The University of Chile, which runs two of three trial sites for the vaccine, co-developed with the University of Oxford, said in a statement that it had been informed of the trial’s closure to new recruits by AstraZeneca on Tuesday.
Dr. Sergio Vargas, an academic at the University of Chile’s Faculty of Medicine and leader of one of the trials, said participants already signed up for the trial would now be monitored to assess the vaccine’s longer-term efficacy.
“The part of admission of new patients is closed but the people who have already participated … will receive their second dose to continue with the follow-up for two years,” he said.
Dr. Vargas said he hoped the announcement would mean Chile could approve the roll-out of the vaccine rapidly.
“What is coming is that we can ideally have the approval of the Public Health Institute as soon as possible,” he said.
AstraZeneca/Oxford’s COVID-19 vaccine was approved for emergency use by the UK medicines regulator early on Wednesday and Argentina’s regulator on Wednesday afternoon.
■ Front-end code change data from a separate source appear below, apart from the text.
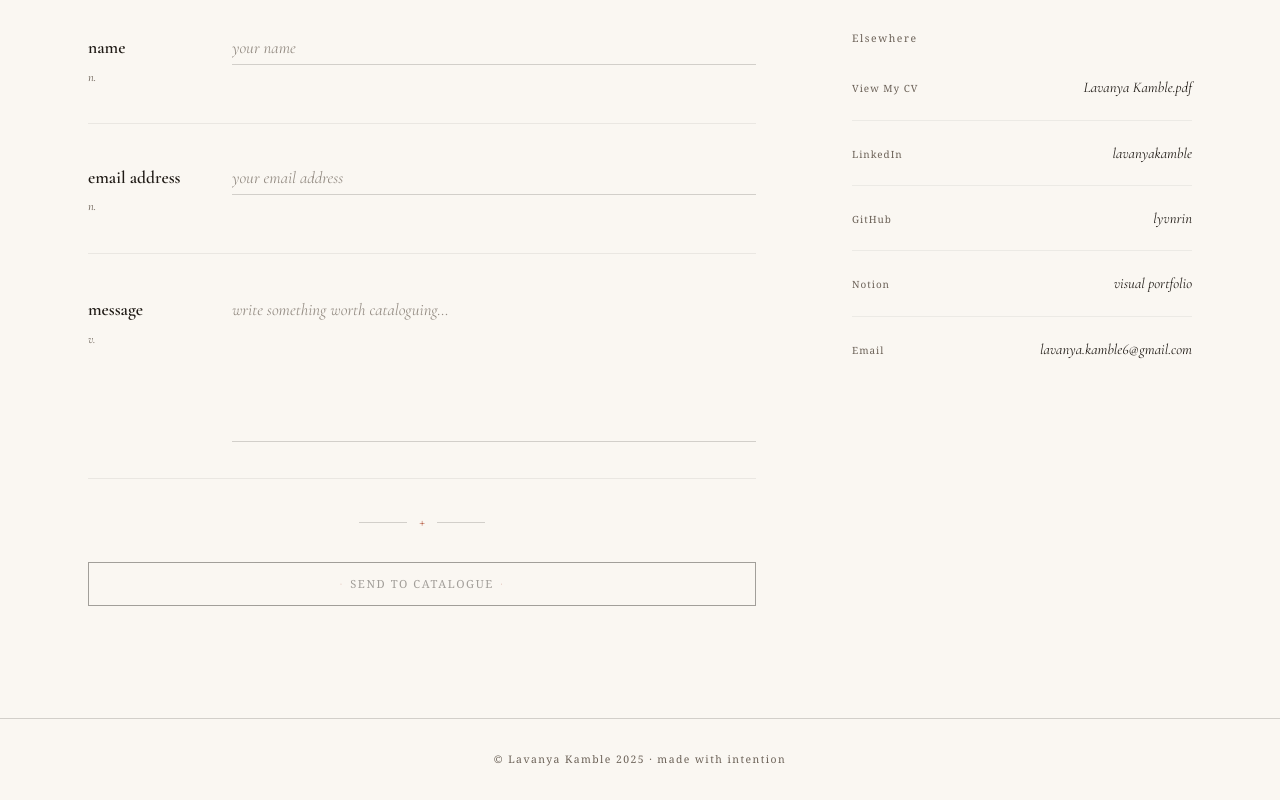
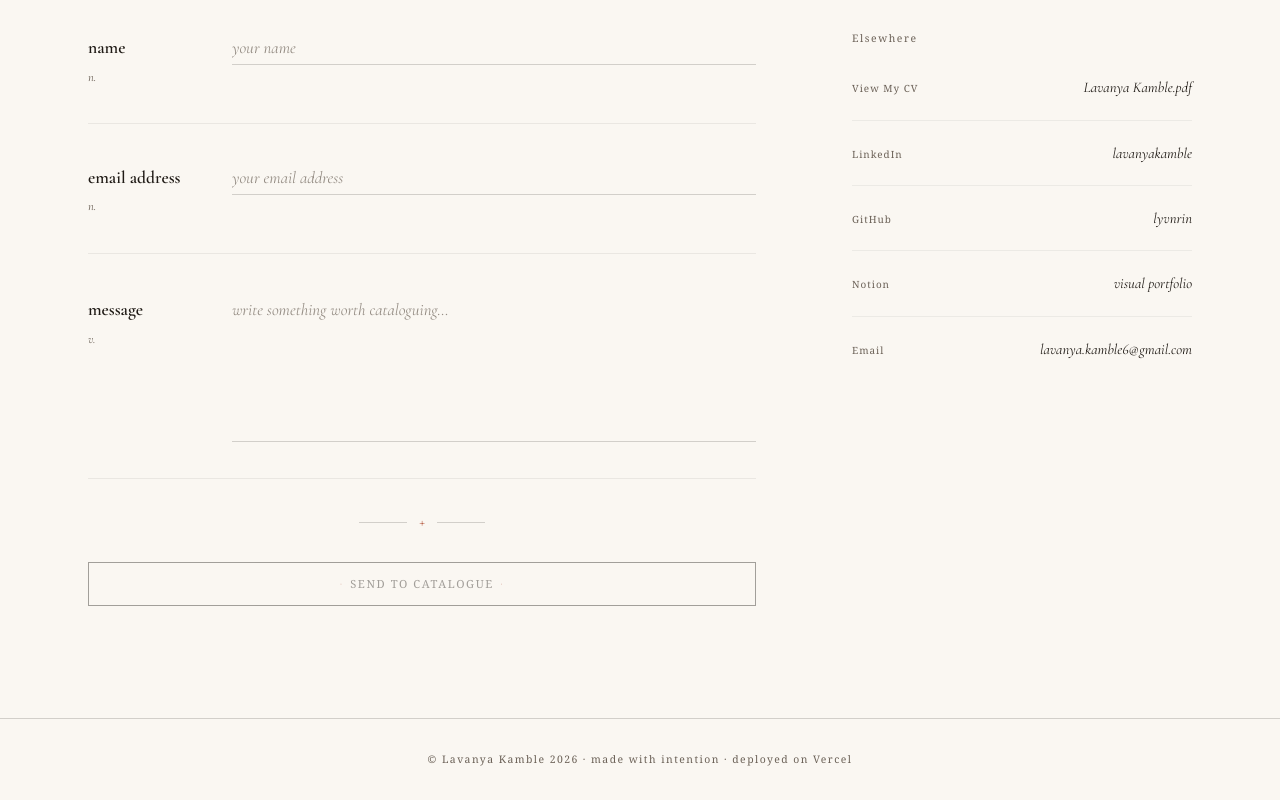
Before and after one commit to lyvnrin/main-portfolio, a React (Vite) app: page / in a window 1280 px wide. Shown: the part 3522-4322 px from the top of the page. Built offline with nearby package versions, Linux system fonts and the light colour scheme; no server answers; a web font is replaced by a local one.

Commit message:
Update footer text for 2026 and add deployment note

```diff
--- a/src/components/Footer.jsx
+++ b/src/components/Footer.jsx
@@ -29,7 +29,7 @@ export default function Footer() {
 
   return (
     <footer className="footer">
-      <p className="footer-text">© Lavanya Kamble 2025 · made with intention</p>
+      <p className="footer-text">© Lavanya Kamble 2026 · made with intention · deployed on Vercel</p>
     </footer>
   );
 }
```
Chile’s point person for vaccine procurement told Reuters this week that AstraZeneca had already filed data with Chilean regulators for emergency roll-out of its vaccine and could get a green light “weeks or even days” after approval by European or American regulators.
Chile, which is one of the best positioned in the region with regard to vaccines, has an agreement to purchase 14.4 million doses of immunization from Oxford and Astra Zeneca and several other agreements with Pfizer/BioNtech, China’s Sinovac and the global distribution scheme COVAX.
Chile started vaccinating its health workers against COVID-19 last Thursday, using 10,000 doses from Pfizer and BioNTech.
(Reporting by Natalia Ramos, writing by Aislinn Laing; Editing by Steve Orlofsky)